1. In our attempt to elucidate the Essence of the soul, we show it to be neither a material fabric nor, among immaterial things, a harmony.
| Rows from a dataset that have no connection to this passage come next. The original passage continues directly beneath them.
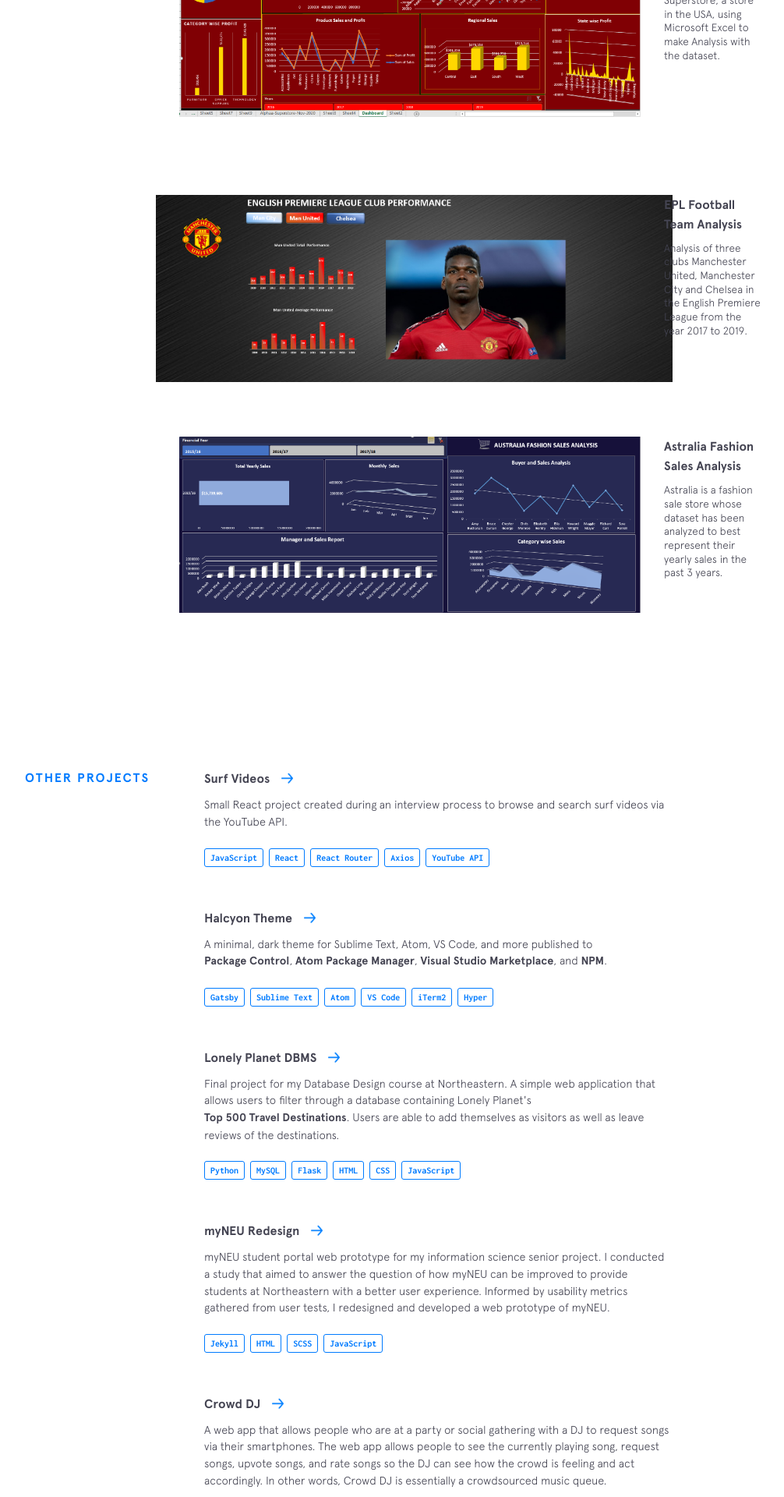
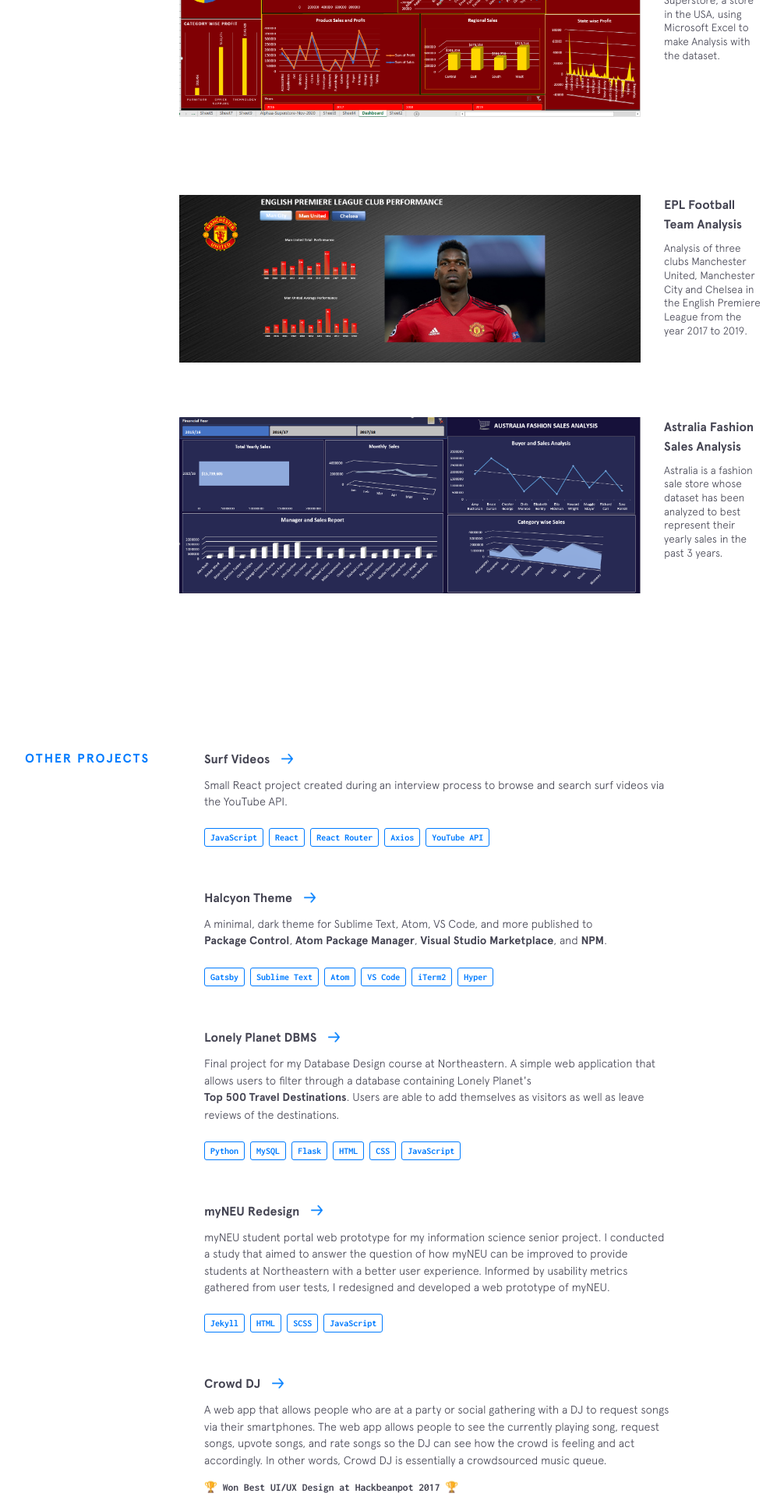
Before and after one commit to Sylvestre5/sylvestre5.github.io, a Jekyll site: the page built from index.html, in a window 1280 px wide. Shown: the part 2842-4762 px from the top of the page at 78% size, without its empty margins (188-1194 px from the left). Built offline with Jekyll 4.4.1, drawn with Linux system fonts in a browser that asks for light colours; nearby versions of some CDN libraries.

Commit message:
Update featured-projects.html

```diff
--- a/_includes/featured-projects.html
+++ b/_includes/featured-projects.html
@@ -17,11 +17,9 @@
     </div>
 
     <div class="project screentime">
-      <figure class="project__pic phones">
+      <figure class="project__pic">
         <a href="https://github.com/Sylvestre5/Advance-week-EPL-Teams" target="_blank">
-          <div class="phone">
             <img src="{{site.baseurl}}/img/featured/screentime/manunited.png" alt="">
-          </div>
         </a>
       </figure>
       <figcaption class="project__caption">
```
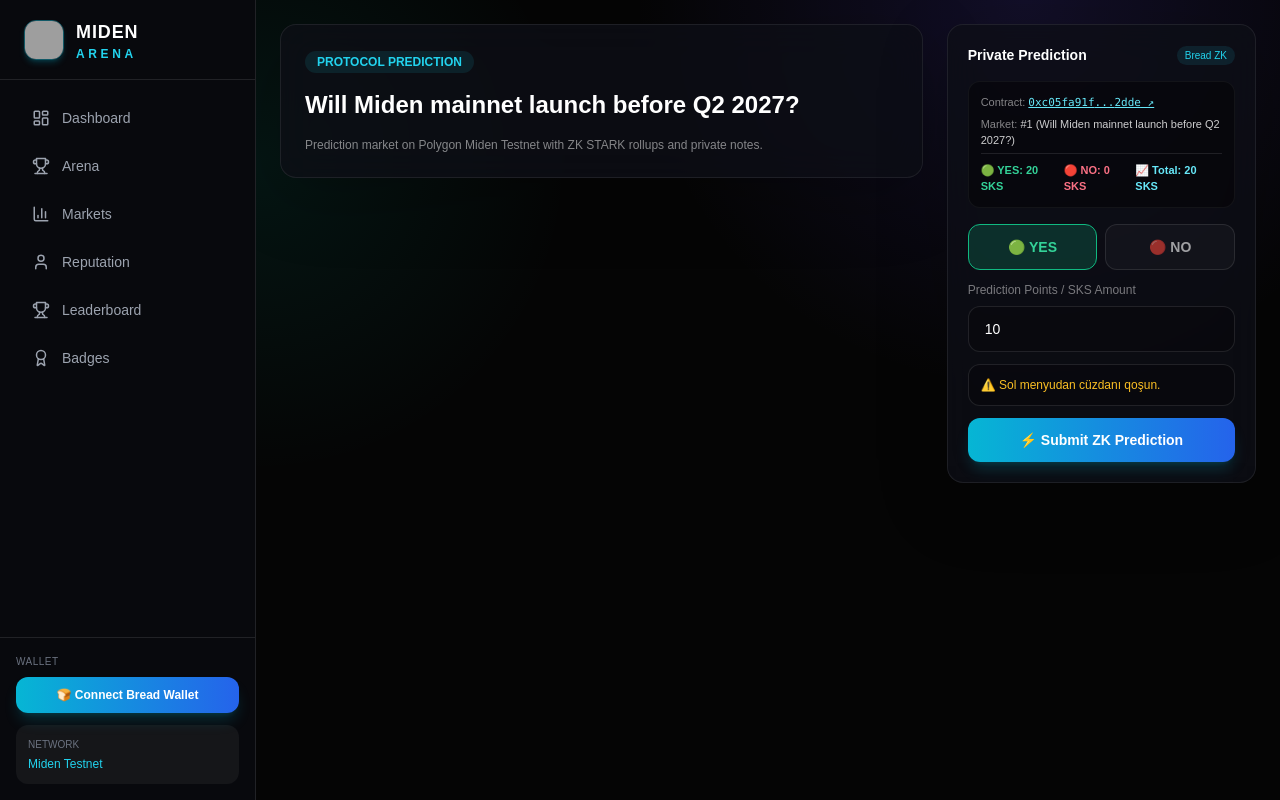
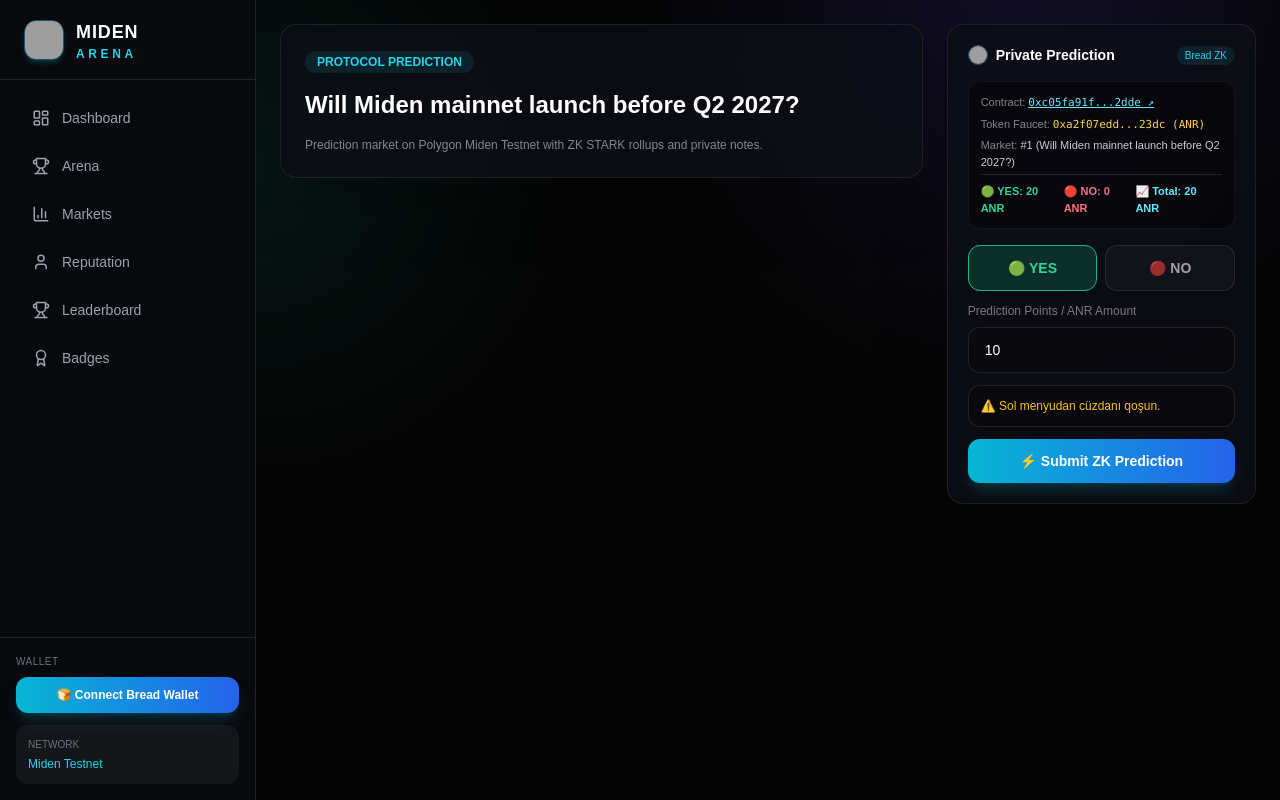
Before and after one commit to anaraydinli55/miden-arena, a Next.js app: page /market/1 in a window 1280 px wide. Built offline with nearby package versions, Linux system fonts and the light colour scheme; grey boxes are pictures that could not be loaded.

Commit message:
feat: use ANR token faucet and 6-decimals 10 ANR amount

```diff
--- a/components/arena/prediction-panel.tsx
+++ b/components/arena/prediction-panel.tsx
@@ -8,7 +8,9 @@
   return (window as any).bread || (window as any).miden || (window as any).midenWallet || null;
 }
 
-const SKS_FAUCET_ID = "mtst1ap8thrsn8ta805gkqq5g4c227cqjen58_qr7qqq9wr6w";
+// YENİ ANR TOKENİ VƏ LOQOSU
+const ANR_FAUCET_ID = "0xa2f07edd81cd4d116777652f2e23dc";
+const ANR_LOGO_URL = "https://raw.githubusercontent.com/anaraydinli55/miden-arena/main/Gemini_Generated_Image_sa45oasa45oasa45.jpg";
 const MARKET_CONTRACT_ID = "0xc05fa91f939040d1751dc990cb2dde";
 
 function extractVerifiedOnChainTxHash(response: any): string | null {
@@ -128,14 +130,16 @@
         throw new Error("Bread Wallet bağlantısı təsdiqlənmədi.");
       }
 
-      const sendUnits = Number(amount) || 10;
+      const inputNum = Number(amount) || 10;
+      // 6 decimals: 10 ANR = 10,000,000 base units (Cüzdanda 0.00001 yox, tam 10.0 ANR görünəcək)
+      const sendBaseUnits = inputNum * 1_000_000;
 
       const txObj = {
         senderAddress: activeAccount,
         recipientAddress: MARKET_CONTRACT_ID,
-        faucetId: SKS_FAUCET_ID,
+        faucetId: ANR_FAUCET_ID,
         noteType: "public" as const,
-        amount: sendUnits,
+        amount: sendBaseUnits,
       };
 
       console.log("Submitting transaction payload to Bread Wallet:", txObj);
@@ -172,9 +176,9 @@
         );
       }
 
-      // Cüzdanda Confirm basıldıqdan sonra dərhal altda On-Chain kartını aktivləşdiririk
+      // Cüzdanda Confirm basıldıqdan sonra dərhal On-Chain kartını aktivləşdiririk
       setIsTxSubmitted(true);
-      setStatus(`✅ Tranzaksiya Zəncirə Göndərildi və Bread Wallet-də Confirmed Oldu! (${choice}: ${amount} SKS)`);
+      setStatus(`✅ Tranzaksiya Zəncirə Göndərildi və Bread Wallet-də Confirmed Oldu! (${choice}: ${inputNum} ANR)`);
 
       const confirmedTx = extractVerifiedOnChainTxHash(txResponse);
       if (confirmedTx) {
@@ -188,7 +192,7 @@
           headers: { "Content-Type": "application/json" },
           body: JSON.stringify({
             choice: choice,
-            amount: sendUnits,
+            amount: inputNum,
             txHash: confirmedTx || "onchain_confirmed",
           }),
         });
@@ -203,9 +207,9 @@
         }
       } catch (e) {
         setLivePool((prev) => ({
-          total: prev.total + sendUnits,
-          yes: choice === "YES" ? prev.yes + sendUnits : prev.yes,
-          no: choice === "NO" ? prev.no + sendUnits : prev.no,
+          total: prev.total + inputNum,
+          yes: choice === "YES" ? prev.yes + inputNum : prev.yes,
+          no: choice === "NO" ? prev.no + inputNum : prev.no,
         }));
       }
     } catch (err: any) {
@@ -225,7 +229,14 @@
   return (
     <div className="card rounded-2xl p-5 border border-white/10 bg-white/[0.02]">
       <div className="mb-4 flex items-center justify-between">
-        <div className="text-sm font-semibold text-white">Private Prediction</div>
+        <div className="flex items-center gap-2">
+          <img
+            src={ANR_LOGO_URL}
+            alt="ANR Token Logo"
+            className="w-5 h-5 rounded-full object-cover border border-cyan-400/40"
+          />
+          <span className="text-sm font-semibold text-white">Private Prediction</span>
+        </div>
         <span className="rounded-full bg-cyan-400/10 px-2 py-0.5 text-[10px] font-medium text-cyan-400">
           Bread ZK
         </span>
@@ -243,12 +254,18 @@
             {MARKET_CONTRACT_ID.slice(0, 10)}...{MARKET_CONTRACT_ID.slice(-4)} ↗
           </a>
         </div>
+        <div>
+          Token Faucet:{" "}
+          <span className="font-mono text-amber-300">
+            {ANR_FAUCET_ID.slice(0, 10)}...{ANR_FAUCET_ID.slice(-4)} (ANR)
+          </span>
+        </div>
         <div>Market: <span className="text-white/80 font-medium">#1 (Will Miden mainnet launch before Q2 2027?)</span></div>
         {livePool && (
           <div className="mt-2 pt-2 border-t border-white/10 flex justify-between text-white/80 font-semibold">
-            <span className="text-emerald-400">🟢 YES: {livePool.yes} SKS</span>
-            <span className="text-rose-400">🔴 NO: {livePool.no} SKS</span>
-            <span className="text-cyan-300">📈 Total: {livePool.total} SKS</span>
+            <span className="text-emerald-400">🟢 YES: {livePool.yes} ANR</span>
+            <span className="text-rose-400">🔴 NO: {livePool.no} ANR</span>
+            <span className="text-cyan-300">📈 Total: {livePool.total} ANR</span>
           </div>
         )}
       </div>
@@ -276,7 +293,7 @@
 
       <div className="mt-3">
         <label className="mb-2 block text-xs text-white/45">
-          Prediction Points / SKS Amount
+          Prediction Points / ANR Amount
         </label>
 
         <input
@@ -320,7 +337,7 @@
         </div>
       )}
 
-      {/* İSTƏDİYİNİZ XÜSUSİ REAL ON-CHAIN TX LINK PƏNCƏRƏSİ */}
+      {/* Real On-Chain Explorer Linkləri */}
       {isTxSubmitted && (
         <div className="mt-3 rounded-xl border border-emerald-500/30 bg-emerald-500/10 p-3 text-xs text-emerald-200 space-y-2 shadow-lg shadow-emerald-500/10">
           <div className="font-bold flex items-center justify-between text-emerald-300">
```
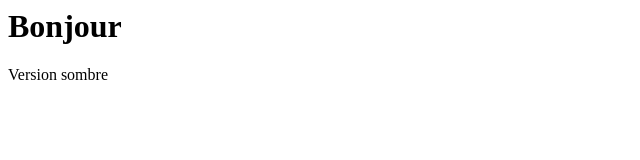
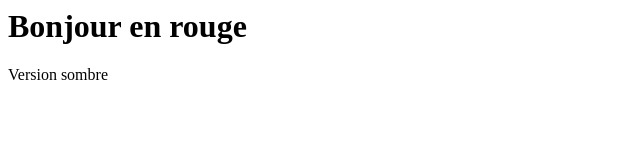
Before and after one commit to jamil81120/premier-depot, a plain HTML site: page index.html in a window 1280 px wide. Shown: the whole page, without its empty margins (0-640 px from the left). Drawn offline with Linux system fonts and the light colour scheme.

```diff
--- a/index.html
+++ b/index.html
@@ -1,2 +1,2 @@
-<h1>Bonjour</h1>
+<h1>Bonjour en rouge</h1>
 <p>Version sombre</p>
```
The theory that it is some final development, some entelechy, we pass by, holding this to be neither true as presented nor practically definitive.
No doubt we make a very positive statement about it when we declare it to belong to the Intellectual Kind, to be of the divine order; but a deeper penetration of its nature is demanded.
In that allocation we were distinguishing things as they fall under the Intellectual or the sensible, and we placed the soul in the former class; now, taking its membership of the Intellectual for granted, we must investigate by another path the more specific characteristics of its nature.
There are, we hold, things primarily apt to partition, tending by sheer nature towards separate existence: they are things in which no part is identical either with another part or with the whole, while, also their part is necessarily less than the total and whole: these are magnitudes of the realm of sense, masses, each of which has a station of its own so that none can be identically present in entirety at more than one point at one time.